Guide dogs have to undergo intensive training in order to safely lead their handlers through doors, down sidewalks, over curbs and steps, and across streets, all while staying focused and pretending not to notice other dogs or small distractions like squirrels.
Now, however, their job has gotten even harder - there are more distractions with people and technology, and more canine distractions in places there weren't before, the Associated Press reports.
"It used to be you encountered other dogs mostly on sidewalks while you were going down the street," said Morgan Watkins, acting president and CEO of Guide Dogs for the Blind.
Now, a guide dog may encounter other canines in the supermarket, in a classroom or virtually anywhere else, as more and more places of business allow dogs.

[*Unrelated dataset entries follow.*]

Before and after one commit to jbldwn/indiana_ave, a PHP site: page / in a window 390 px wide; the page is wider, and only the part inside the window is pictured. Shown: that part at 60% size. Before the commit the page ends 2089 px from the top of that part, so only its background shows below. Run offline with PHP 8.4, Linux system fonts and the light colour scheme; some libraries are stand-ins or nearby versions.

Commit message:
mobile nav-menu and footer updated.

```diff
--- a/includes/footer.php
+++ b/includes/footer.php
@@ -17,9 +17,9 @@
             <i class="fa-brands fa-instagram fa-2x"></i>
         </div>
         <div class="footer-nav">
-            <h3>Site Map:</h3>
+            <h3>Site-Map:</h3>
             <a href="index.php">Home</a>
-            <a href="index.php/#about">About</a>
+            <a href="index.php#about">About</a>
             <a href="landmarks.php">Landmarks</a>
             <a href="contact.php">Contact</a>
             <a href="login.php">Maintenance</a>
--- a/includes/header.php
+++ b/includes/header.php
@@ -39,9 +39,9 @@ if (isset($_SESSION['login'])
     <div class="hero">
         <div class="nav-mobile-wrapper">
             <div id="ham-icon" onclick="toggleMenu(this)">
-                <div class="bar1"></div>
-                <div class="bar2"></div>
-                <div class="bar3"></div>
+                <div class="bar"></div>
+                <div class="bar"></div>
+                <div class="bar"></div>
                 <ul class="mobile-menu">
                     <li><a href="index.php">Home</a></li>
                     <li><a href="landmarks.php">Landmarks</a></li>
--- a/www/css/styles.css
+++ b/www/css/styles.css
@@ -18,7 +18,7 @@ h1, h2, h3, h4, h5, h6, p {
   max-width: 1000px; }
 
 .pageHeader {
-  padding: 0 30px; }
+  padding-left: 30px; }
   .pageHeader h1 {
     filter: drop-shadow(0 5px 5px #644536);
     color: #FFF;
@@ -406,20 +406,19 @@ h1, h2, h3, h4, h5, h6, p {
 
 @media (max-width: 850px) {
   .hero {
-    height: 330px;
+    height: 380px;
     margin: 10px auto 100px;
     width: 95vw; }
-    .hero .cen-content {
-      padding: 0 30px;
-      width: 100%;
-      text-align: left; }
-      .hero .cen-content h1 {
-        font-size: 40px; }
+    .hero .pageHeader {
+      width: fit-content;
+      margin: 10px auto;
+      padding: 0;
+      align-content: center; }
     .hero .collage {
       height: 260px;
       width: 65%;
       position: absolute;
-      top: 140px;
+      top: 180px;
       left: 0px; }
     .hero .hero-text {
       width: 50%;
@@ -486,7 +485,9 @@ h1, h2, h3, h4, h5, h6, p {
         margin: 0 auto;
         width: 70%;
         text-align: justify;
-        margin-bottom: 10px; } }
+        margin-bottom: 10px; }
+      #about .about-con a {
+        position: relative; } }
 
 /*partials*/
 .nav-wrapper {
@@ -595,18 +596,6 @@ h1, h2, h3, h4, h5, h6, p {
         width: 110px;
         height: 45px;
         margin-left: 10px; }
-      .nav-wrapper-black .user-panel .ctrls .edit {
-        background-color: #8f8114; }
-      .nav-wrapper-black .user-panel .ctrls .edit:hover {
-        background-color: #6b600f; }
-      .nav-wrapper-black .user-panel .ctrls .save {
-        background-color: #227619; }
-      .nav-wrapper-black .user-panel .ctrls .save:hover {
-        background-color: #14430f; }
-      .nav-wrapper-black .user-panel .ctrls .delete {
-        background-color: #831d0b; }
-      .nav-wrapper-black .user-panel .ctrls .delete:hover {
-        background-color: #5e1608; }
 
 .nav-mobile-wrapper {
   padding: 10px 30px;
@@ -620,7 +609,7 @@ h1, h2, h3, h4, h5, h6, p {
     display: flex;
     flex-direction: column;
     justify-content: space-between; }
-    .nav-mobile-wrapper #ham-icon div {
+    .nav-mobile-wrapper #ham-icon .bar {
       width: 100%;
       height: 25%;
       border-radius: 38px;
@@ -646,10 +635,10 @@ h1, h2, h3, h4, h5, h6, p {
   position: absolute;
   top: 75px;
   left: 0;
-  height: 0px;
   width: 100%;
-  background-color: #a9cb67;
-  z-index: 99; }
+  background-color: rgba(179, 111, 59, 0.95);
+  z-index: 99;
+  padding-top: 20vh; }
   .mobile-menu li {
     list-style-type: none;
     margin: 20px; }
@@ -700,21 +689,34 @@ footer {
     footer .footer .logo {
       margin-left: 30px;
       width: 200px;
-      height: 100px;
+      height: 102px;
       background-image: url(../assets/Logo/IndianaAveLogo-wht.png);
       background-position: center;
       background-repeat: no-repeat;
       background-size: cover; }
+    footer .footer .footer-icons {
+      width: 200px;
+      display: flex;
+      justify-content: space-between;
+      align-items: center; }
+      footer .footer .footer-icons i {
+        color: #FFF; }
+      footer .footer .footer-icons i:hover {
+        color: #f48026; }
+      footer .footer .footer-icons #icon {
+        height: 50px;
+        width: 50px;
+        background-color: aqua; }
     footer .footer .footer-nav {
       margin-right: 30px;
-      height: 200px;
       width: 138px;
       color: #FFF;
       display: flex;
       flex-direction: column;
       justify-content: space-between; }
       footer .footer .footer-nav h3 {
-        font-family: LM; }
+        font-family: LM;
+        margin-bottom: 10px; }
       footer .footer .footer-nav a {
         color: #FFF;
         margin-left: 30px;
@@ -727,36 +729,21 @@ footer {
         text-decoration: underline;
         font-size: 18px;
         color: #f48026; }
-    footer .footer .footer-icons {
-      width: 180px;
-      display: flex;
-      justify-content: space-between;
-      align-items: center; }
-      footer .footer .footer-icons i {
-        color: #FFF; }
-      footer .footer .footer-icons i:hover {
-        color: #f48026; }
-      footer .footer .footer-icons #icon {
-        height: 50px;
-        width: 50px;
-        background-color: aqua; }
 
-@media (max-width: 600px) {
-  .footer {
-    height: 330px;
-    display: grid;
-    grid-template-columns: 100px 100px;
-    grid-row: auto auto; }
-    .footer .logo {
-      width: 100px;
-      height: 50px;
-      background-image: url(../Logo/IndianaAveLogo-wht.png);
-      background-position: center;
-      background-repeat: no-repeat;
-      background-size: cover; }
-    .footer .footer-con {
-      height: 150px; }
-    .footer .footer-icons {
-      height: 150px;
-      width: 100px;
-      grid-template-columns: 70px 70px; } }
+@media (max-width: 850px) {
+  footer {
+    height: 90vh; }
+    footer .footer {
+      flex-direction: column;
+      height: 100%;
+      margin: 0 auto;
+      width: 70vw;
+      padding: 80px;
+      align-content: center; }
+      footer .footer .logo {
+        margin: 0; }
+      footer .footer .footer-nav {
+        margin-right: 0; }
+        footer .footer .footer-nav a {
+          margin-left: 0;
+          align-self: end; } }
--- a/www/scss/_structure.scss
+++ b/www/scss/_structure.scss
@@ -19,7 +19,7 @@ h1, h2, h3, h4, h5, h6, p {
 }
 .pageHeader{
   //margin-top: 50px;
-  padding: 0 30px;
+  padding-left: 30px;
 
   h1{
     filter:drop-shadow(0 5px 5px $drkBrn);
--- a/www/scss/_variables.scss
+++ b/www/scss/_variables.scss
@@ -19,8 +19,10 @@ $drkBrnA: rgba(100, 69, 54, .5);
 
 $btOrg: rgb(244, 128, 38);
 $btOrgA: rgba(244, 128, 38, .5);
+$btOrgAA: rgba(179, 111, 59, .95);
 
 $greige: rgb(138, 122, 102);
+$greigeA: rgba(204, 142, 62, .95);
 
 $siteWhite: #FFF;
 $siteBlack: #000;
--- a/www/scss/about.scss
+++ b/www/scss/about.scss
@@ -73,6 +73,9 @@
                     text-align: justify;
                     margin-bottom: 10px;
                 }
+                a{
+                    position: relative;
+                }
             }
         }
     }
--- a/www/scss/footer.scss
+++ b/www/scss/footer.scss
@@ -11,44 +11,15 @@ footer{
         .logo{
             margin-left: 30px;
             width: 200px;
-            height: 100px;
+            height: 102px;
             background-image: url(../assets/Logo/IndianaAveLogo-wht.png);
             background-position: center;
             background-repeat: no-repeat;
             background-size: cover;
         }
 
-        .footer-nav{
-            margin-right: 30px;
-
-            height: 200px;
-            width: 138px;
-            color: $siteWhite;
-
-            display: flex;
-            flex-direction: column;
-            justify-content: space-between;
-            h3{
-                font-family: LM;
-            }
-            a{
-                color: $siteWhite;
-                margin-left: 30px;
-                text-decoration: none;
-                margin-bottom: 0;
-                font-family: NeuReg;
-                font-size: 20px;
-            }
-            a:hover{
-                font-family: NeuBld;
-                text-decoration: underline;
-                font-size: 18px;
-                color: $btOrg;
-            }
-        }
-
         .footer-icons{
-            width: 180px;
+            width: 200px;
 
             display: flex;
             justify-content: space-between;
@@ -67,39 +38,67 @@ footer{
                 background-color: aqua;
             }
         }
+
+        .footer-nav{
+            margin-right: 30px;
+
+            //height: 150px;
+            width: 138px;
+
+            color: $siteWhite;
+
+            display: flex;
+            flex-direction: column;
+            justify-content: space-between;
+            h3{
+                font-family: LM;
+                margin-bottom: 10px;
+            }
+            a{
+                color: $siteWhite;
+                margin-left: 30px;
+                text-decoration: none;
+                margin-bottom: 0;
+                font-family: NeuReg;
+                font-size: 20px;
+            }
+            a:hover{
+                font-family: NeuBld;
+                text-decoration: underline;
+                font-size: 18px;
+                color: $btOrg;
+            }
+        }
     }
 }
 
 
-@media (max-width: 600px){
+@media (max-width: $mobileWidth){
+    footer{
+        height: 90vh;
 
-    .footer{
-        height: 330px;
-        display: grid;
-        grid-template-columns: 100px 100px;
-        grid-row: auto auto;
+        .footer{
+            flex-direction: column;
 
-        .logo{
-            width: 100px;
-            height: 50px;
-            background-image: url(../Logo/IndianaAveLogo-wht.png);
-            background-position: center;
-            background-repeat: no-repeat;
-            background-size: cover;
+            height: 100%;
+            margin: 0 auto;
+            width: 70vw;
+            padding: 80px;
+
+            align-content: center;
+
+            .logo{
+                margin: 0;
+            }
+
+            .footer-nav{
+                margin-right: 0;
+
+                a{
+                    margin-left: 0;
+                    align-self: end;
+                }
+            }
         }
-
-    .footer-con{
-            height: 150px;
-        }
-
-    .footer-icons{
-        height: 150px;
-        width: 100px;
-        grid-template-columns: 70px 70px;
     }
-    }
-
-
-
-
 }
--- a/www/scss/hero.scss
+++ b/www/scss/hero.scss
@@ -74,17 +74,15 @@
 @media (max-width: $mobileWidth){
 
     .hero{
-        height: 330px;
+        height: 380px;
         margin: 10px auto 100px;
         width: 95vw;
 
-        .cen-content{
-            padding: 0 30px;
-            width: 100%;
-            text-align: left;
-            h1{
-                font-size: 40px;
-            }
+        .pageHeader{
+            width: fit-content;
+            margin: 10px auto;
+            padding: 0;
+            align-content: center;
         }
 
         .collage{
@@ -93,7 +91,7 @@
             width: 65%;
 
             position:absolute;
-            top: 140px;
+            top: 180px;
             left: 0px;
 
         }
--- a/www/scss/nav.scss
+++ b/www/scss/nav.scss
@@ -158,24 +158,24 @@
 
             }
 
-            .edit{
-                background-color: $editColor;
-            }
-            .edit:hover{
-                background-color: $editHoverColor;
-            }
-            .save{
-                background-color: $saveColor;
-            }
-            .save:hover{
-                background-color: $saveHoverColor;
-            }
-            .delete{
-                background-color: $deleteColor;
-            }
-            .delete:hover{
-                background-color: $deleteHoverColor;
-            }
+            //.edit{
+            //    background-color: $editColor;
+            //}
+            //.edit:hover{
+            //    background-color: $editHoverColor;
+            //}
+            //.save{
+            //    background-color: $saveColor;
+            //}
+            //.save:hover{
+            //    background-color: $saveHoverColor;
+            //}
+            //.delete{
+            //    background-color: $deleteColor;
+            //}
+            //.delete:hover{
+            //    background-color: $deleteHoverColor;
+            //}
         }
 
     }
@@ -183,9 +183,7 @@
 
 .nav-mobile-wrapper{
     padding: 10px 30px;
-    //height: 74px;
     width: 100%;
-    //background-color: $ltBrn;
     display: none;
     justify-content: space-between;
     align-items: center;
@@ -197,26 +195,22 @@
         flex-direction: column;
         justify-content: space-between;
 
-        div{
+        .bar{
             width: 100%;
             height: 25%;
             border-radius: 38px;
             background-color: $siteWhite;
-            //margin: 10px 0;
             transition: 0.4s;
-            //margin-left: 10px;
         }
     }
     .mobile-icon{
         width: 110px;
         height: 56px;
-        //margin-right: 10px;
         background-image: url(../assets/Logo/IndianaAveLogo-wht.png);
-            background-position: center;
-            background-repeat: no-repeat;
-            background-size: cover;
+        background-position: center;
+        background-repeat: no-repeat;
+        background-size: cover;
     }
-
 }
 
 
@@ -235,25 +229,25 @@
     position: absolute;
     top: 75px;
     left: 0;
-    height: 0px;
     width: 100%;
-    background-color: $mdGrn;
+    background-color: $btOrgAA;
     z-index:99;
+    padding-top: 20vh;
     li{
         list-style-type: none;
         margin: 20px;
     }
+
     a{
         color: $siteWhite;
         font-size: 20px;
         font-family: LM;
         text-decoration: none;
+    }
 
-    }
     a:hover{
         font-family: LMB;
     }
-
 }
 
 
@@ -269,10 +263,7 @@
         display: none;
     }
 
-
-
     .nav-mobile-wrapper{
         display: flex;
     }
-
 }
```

In addition, new technologies such as electric cars, which can pass through intersections almost silently, pose a challenge

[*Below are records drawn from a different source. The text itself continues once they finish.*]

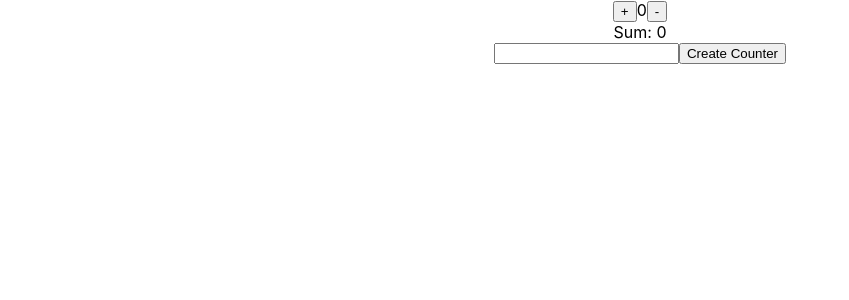
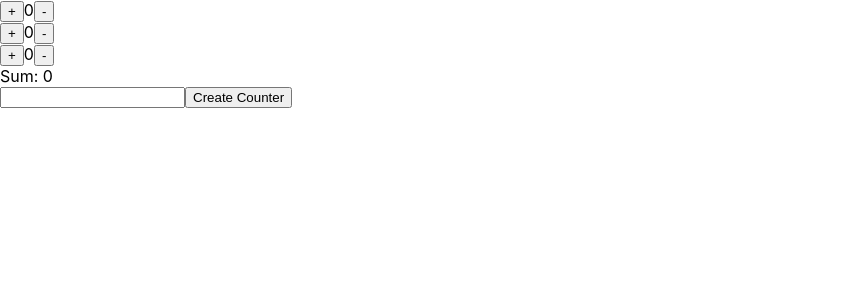
Before and after one commit to ConnieIp/react-counter, a React (Create React App) app: page / in a window 1280 px wide. Shown: the top 300 px of the page, without its empty margins (0-849 px from the left). Built offline with nearby package versions, Linux system fonts and the light colour scheme.

Commit message:
add redux and extract CounterSum

```diff
--- a/package.json
+++ b/package.json
@@ -5,7 +5,9 @@
   "dependencies": {
     "react": "^16.6.3",
     "react-dom": "^16.6.3",
-    "react-scripts": "2.1.1"
+    "react-redux": "^5.1.1",
+    "react-scripts": "2.1.1",
+    "redux": "^4.0.1"
   },
   "scripts": {
     "start": "react-scripts start",
--- a/src/components/CounterGroup.js
+++ b/src/components/CounterGroup.js
@@ -1,15 +1,20 @@
 import React, { Component } from 'react'
 import Counter from './Counter.js'
+import { connect } from "react-redux";
 
-export default class CounterGroup extends Component {
+class CounterGroup extends Component {
     state={
-        counterSum:0,
+        // counterSum:0,
         counters:new Array(parseInt(this.props.defaultCount)).fill(0).map(()=>{return {number:0,id: new Date().getTime()+Math.random() }}),
         counterArr: new Array(parseInt(this.props.defaultCount)).fill(0)
     }
 
     counterUpdateCallback= changedNum =>{
-        this.setState({counterSum:this.state.counterSum + changedNum})
+        // this.setState({counterSum:this.state.counterSum + changedNum})
+        this.props.dispatch({
+            type: "COUNTERSUM",
+            payload: changedNum
+      });
     }
 
     increaseUpdate = (changedNum,id) =>{
@@ -21,7 +26,6 @@ export default class CounterGroup extends Component {
                 return counterItem;
             }
         })
-        console.log(counters)
         this.setState({counters:counters})
     }
 
@@ -48,17 +52,22 @@ export default class CounterGroup extends Component {
         });
       }
 
+
+
     render() {
         return (
             <div>
                 {this.state.counters.map(counterItem=><Counter
+                // key={counterItem.id}
                 id={counterItem.id}
                 onCounterValueChanged={this.counterUpdateCallback}
                 onIncreased={this.increaseUpdate}
                 counterNum={counterItem.number}
                 onDecreased={this.decreaseUpdate}/>)}
 
-                <span>Sum: {this.state.counterSum}</span>
+                {/* <span>Sum: {this.state.counterSum}</span> */}
+                <span>Sum: {this.props.counterSum}</span>
+
 
                 <br/>
                 <input type="text" ref="countInput" />
@@ -81,3 +90,11 @@ export default class CounterGroup extends Component {
 //     )
 //   }
 }
+
+const mapStateToProps = state => ({
+    counterSum: state.counterSum
+  });
+
+
+  connect(mapStateToProps)(CounterGroup)
+  export default connect(mapStateToProps)(CounterGroup);
--- a/src/index.js
+++ b/src/index.js
@@ -3,8 +3,17 @@ import ReactDOM from 'react-dom';
 import './index.css';
 import App from './App';
 import * as serviceWorker from './serviceWorker';
+import CounterGroup from './components/CounterGroup';
+import reducer from './reducer';
+import {createStore} from 'redux';
+import {Provider} from 'react-redux'
 
-ReactDOM.render(<App />, document.getElementById('root'));
+const store = createStore(reducer);
+// ReactDOM.render(<App />, document.getElementById('root'));
+ReactDOM.render(
+<Provider store={store}>
+    <CounterGroup defaultCount="3"/>
+</Provider>, document.getElementById('root'));
 
 // If you want your app to work offline and load faster, you can change
 // unregister() to register() below. Note this comes with some pitfalls.
--- /dev/null
+++ b/src/reducer/index.js
@@ -0,0 +1,14 @@
+const initialState = {
+    counterSum:0
+}
+
+export default (state = initialState, action) => {
+  switch (action.type) {
+
+  case "COUNTERSUM":
+    return {counterSum:state.counterSum +  action.payload}
+
+  default:
+    return state
+  }
+}
```
Also changed, not shown: 1 other file (tests, documents, lock files or other folders).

for blind people and their dogs, The New Zealand Herald reports.
Watkins told the news source that guide dogs are taught intelligent disobedience - that is, defying a handler's order to keep them safe. If there is an electric car in the intersection a handler is telling the dog to go through, it will not go, Watkins explains.
"I follow my dog. It's part of the trust," he says.